So now, I do not have one, but three collections running in parallel, and their shifts are **0**, **2*PI/3** and **4*PI/3**. Those values are not random, they put the shifts on the vertices of an equilateral triangle on the unit circle. (I hope you guys remember high school trigonometry ^_^)

With the above running, I call hydra index the absolute value of the biggest difference between any two collection indexes. In other words, the hydra index is

**[ abs(c1.index-c2.index), abs(c1.index-c3.index), abs(c2.index-c3.index) ].max**

This index jumps a little bit at each transition of one of the three collections and is continuously sensitive to the current time (remember that the underlying alphas depend on the time modulo 12 hours). Interestingly,

**c(+).adj_diffs.std_dev**is also sensitive to time, because

**c(+)**itself is. Also note that what I said that the end of the previous part is incorrect because actually the three collections do not have the same period. Their alphas "cycle" at different speeds. They do a complete circle in, respectively, 7, 13 and 29 hours.

The demon performs any possible transition and recomputes the index every few seconds. It also dumps the computational state to a file after each collection transition. This file is read at startup and the computation carries on.

I have a real time display of the three collections indexes and the main hydra index in alexandra's HUD.

### Part 5

One more thing... The demon also keeps track of hourly hydra indexes for the past 28 days. It then notify me (both in OSX Notification Center and activity-stream) every time the current index has broken the record of the past 28 days. Hydra has been running for few days and the current record is still relatively low, but it will increase during the next hours/days, and then in the long run, as previous records become older than 28 days and are discarded, I will get a notification.... once in a while.

My only problem, now is to decide what I am going to do every time a new record is broken... Something naughty :-)

### [update, 28th September]

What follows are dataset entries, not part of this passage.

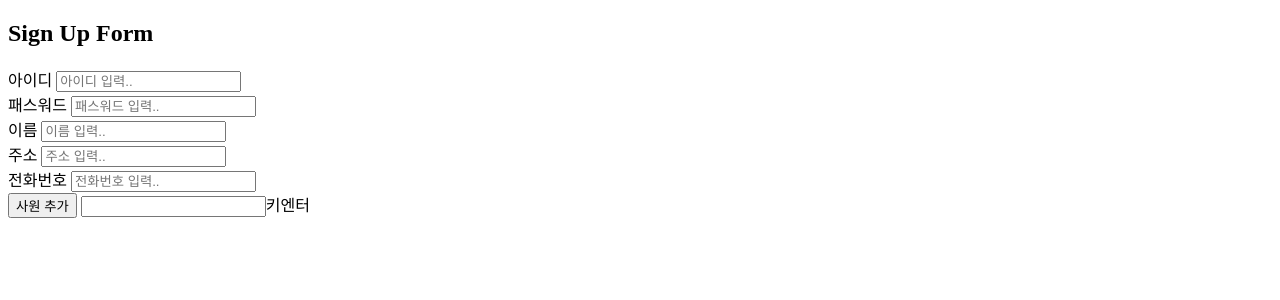
Repository: KangHoi/encore_vueWorkspace
Page: vue03_Event/WebContent/vue10_example.html
An editor plug-in stored every save of this project. The page is shown before and after the next save, followed by the edit.
The browser window is 1280 px wide. The pictures show the whole page.

Above is the page before, as saved 2021-07-13 01:48:21.

After the next save:
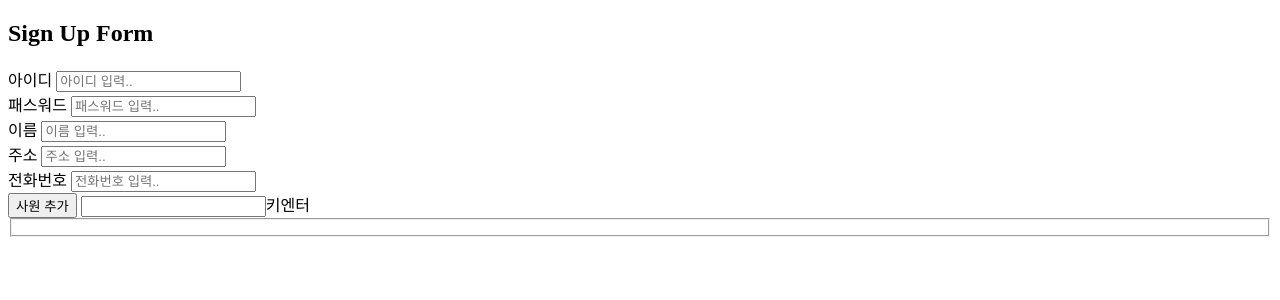
Saved 83 s later.
--- a/vue03_Event/WebContent/vue10_example.html
+++ b/vue03_Event/WebContent/vue10_example.html
@@ -35,6 +35,13 @@
 	</div>
 
 	<div id="signup-result">
+		<fieldset>
+		<span v-html="id"></span>
+		<span  v-html="password"></span>
+		<span v-html="name"></span>
+		<span v-html="address"></span>
+		<span v-html="phone"></span>
+		</fieldset>
 
 	</div>
 </section>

The values of the three collection indexes composing the main hydra index (hydra) where particularly concentrated when I woke up this morning, resulting in the index having a particularly low value, so I modified the deamon to notifiy me on low record breaking values.